Posted by ESC on November 07, 2003
In Reply to: "Space, the final frontier..." posted by frank laurino on November 06, 2003
: In 1963, two years before the pilot of "Star Trek" aired, I received a rather substantial color publication from NASA titled, "Space: The Final Frontier." The title was a nod to President John F. Kennedy, who led America into the space race; he often referred to space as the "new frontier" or the "final frontier" in speeches and press conferences.
Was the publication something for the public, an educational brochure?
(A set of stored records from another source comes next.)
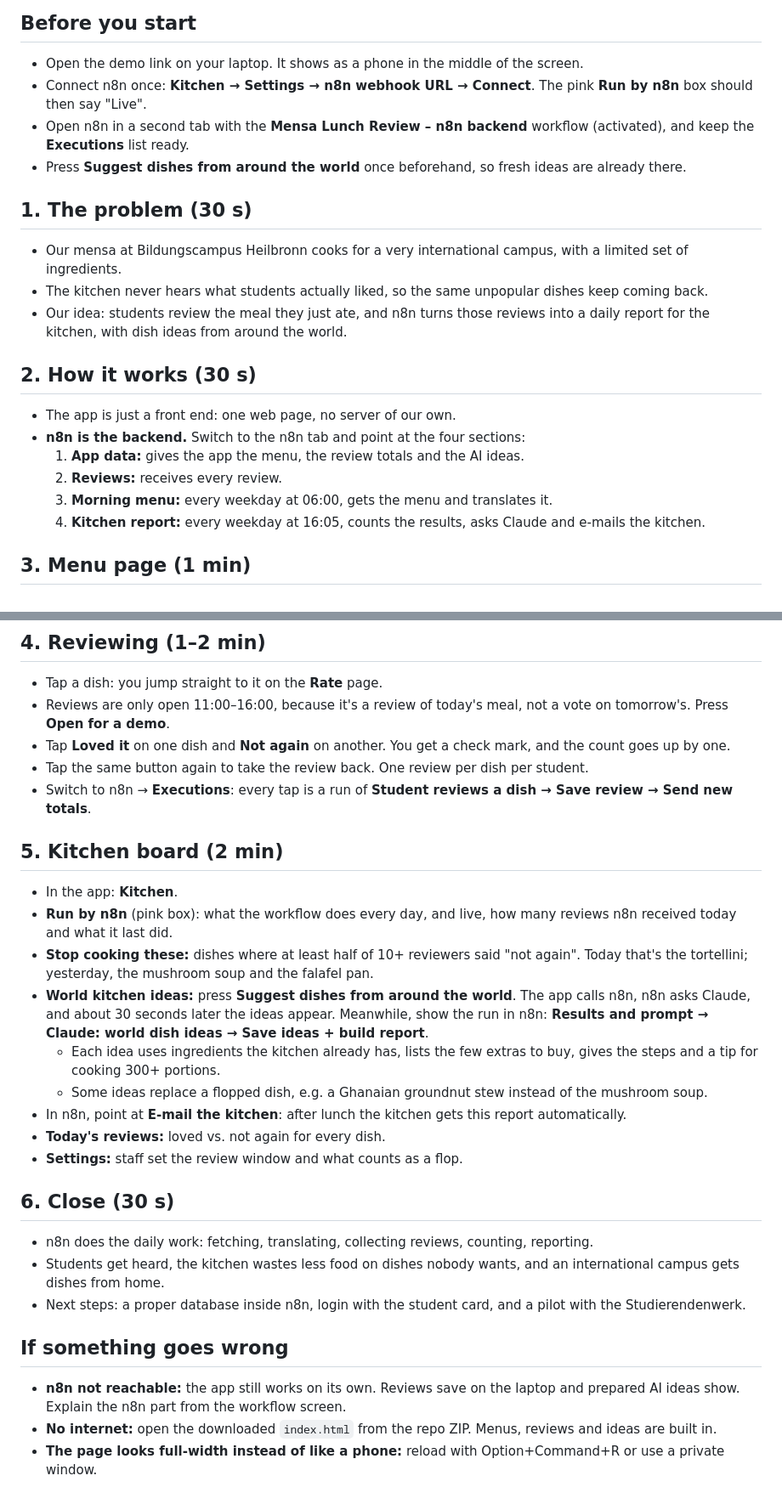
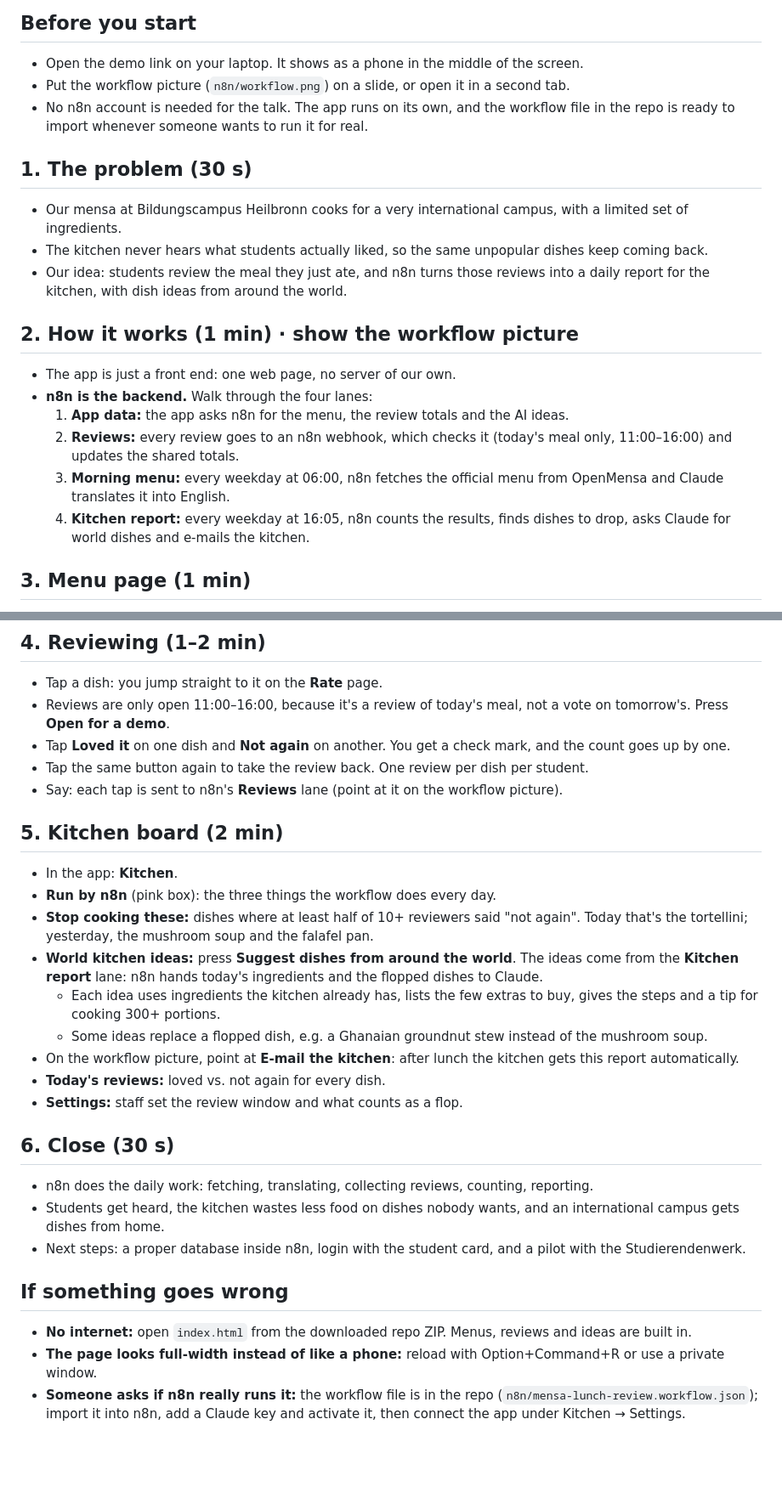
Before and after one commit to RuoyaoYan/allforbetterfood, a Markdown page: PRESENTATION.md, 2 parts joined by grey strips. Shown at 85% size. Drawn GitHub-style; blank space fills up the shorter version.

```diff
--- a/PRESENTATION.md
+++ b/PRESENTATION.md
@@ -4,22 +4,21 @@ Demo link: https://raw.githack.com/RuoyaoYan/allforbetterfood/913fc6cec19bc4c3b5
 
 ## Before you start
 - Open the demo link on your laptop. It shows as a phone in the middle of the screen.
-- Connect n8n once: **Kitchen → Settings → n8n webhook URL → Connect**. The pink **Run by n8n** box should then say "Live".
-- Open n8n in a second tab with the **Mensa Lunch Review – n8n backend** workflow (activated), and keep the **Executions** list ready.
-- Press **Suggest dishes from around the world** once beforehand, so fresh ideas are already there.
+- Put the workflow picture (`n8n/workflow.png`) on a slide, or open it in a second tab.
+- No n8n account is needed for the talk. The app runs on its own, and the workflow file in the repo is ready to import whenever someone wants to run it for real.
 
 ## 1. The problem (30 s)
 - Our mensa at Bildungscampus Heilbronn cooks for a very international campus, with a limited set of ingredients.
 - The kitchen never hears what students actually liked, so the same unpopular dishes keep coming back.
 - Our idea: students review the meal they just ate, and n8n turns those reviews into a daily report for the kitchen, with dish ideas from around the world.
 
-## 2. How it works (30 s)
+## 2. How it works (1 min) · show the workflow picture
 - The app is just a front end: one web page, no server of our own.
-- **n8n is the backend.** Switch to the n8n tab and point at the four sections:
-  1. **App data:** gives the app the menu, the review totals and the AI ideas.
-  2. **Reviews:** receives every review.
-  3. **Morning menu:** every weekday at 06:00, gets the menu and translates it.
-  4. **Kitchen report:** every weekday at 16:05, counts the results, asks Claude and e-mails the kitchen.
+- **n8n is the backend.** Walk through the four lanes:
+  1. **App data:** the app asks n8n for the menu, the review totals and the AI ideas.
+  2. **Reviews:** every review goes to an n8n webhook, which checks it (today's meal only, 11:00–16:00) and updates the shared totals.
+  3. **Morning menu:** every weekday at 06:00, n8n fetches the official menu from OpenMensa and Claude translates it into English.
+  4. **Kitchen report:** every weekday at 16:05, n8n counts the results, finds dishes to drop, asks Claude for world dishes and e-mails the kitchen.
 
 ## 3. Menu page (1 min)
 - Back in the app: the front page shows **today's menu**, one colour band per dish in the colour of the food, with price and vegan/vegetarian labels.
@@ -33,16 +32,16 @@ Demo link: https://raw.githack.com/RuoyaoYan/allforbetterfood/913fc6cec19bc4c3b5
 - Reviews are only open 11:00–16:00, because it's a review of today's meal, not a vote on tomorrow's. Press **Open for a demo**.
 - Tap **Loved it** on one dish and **Not again** on another. You get a check mark, and the count goes up by one.
 - Tap the same button again to take the review back. One review per dish per student.
-- Switch to n8n → **Executions**: every tap is a run of **Student reviews a dish → Save review → Send new totals**.
+- Say: each tap is sent to n8n's **Reviews** lane (point at it on the workflow picture).
 
 ## 5. Kitchen board (2 min)
 - In the app: **Kitchen**.
-- **Run by n8n** (pink box): what the workflow does every day, and live, how many reviews n8n received today and what it last did.
+- **Run by n8n** (pink box): the three things the workflow does every day.
 - **Stop cooking these:** dishes where at least half of 10+ reviewers said "not again". Today that's the tortellini; yesterday, the mushroom soup and the falafel pan.
-- **World kitchen ideas:** press **Suggest dishes from around the world**. The app calls n8n, n8n asks Claude, and about 30 seconds later the ideas appear. Meanwhile, show the run in n8n: **Results and prompt → Claude: world dish ideas → Save ideas + build report**.
+- **World kitchen ideas:** press **Suggest dishes from around the world**. The ideas come from the **Kitchen report** lane: n8n hands today's ingredients and the flopped dishes to Claude.
   - Each idea uses ingredients the kitchen already has, lists the few extras to buy, gives the steps and a tip for cooking 300+ portions.
   - Some ideas replace a flopped dish, e.g. a Ghanaian groundnut stew instead of the mushroom soup.
-- In n8n, point at **E-mail the kitchen**: after lunch the kitchen gets this report automatically.
+- On the workflow picture, point at **E-mail the kitchen**: after lunch the kitchen gets this report automatically.
 - **Today's reviews:** loved vs. not again for every dish.
 - **Settings:** staff set the review window and what counts as a flop.
 
@@ -52,6 +51,6 @@ Demo link: https://raw.githack.com/RuoyaoYan/allforbetterfood/913fc6cec19bc4c3b5
 - Next steps: a proper database inside n8n, login with the student card, and a pilot with the Studierendenwerk.
 
 ## If something goes wrong
-- **n8n not reachable:** the app still works on its own. Reviews save on the laptop and prepared AI ideas show. Explain the n8n part from the workflow screen.
-- **No internet:** open the downloaded `index.html` from the repo ZIP. Menus, reviews and ideas are built in.
+- **No internet:** open `index.html` from the downloaded repo ZIP. Menus, reviews and ideas are built in.
 - **The page looks full-width instead of like a phone:** reload with Option+Command+R or use a private window.
+- **Someone asks if n8n really runs it:** the workflow file is in the repo (`n8n/mensa-lunch-review.workflow.json`); import it into n8n, add a Claude key and activate it, then connect the app under Kitchen → Settings.
```
Also changed, not shown: README.md (+2 -0 lines), n8n/workflow.png (added).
NEW FRONTIER - There's a fairly long entry on "New Frontier" in the "Safire's New Political Dictionary" by William Safire (Random House, New York, 1993). Safire cites an early uses of "new frontier" including a speech by presidential candidate Alf Landon in 1936 and a book, "New Frontiers" by Henry A. Wallace two years before that. But Safire says, "Of course 'previous usages' can be found of almost any famous phrase." The "important usage" was by John F. Kennedy, accepting the Democratic nomination in the Los Angeles Coliseum in 1960: ".we stand today on the edge of a new frontier - the frontier of the 1960s." Safire also discusses possibilities concerning who suggested the phrase to Kennedy. "In 'Kennedy," Ted Sorensen, who prepared the acceptance speech for the candidate, takes a defensive stance: '.the basic concept of the New Frontier - and the term itself - was new to this speech. I know of no outsider who suggested that expression.' Thus Kennedy popularized, probably at Sorensen's suggestion, a phrase that was 'around.'"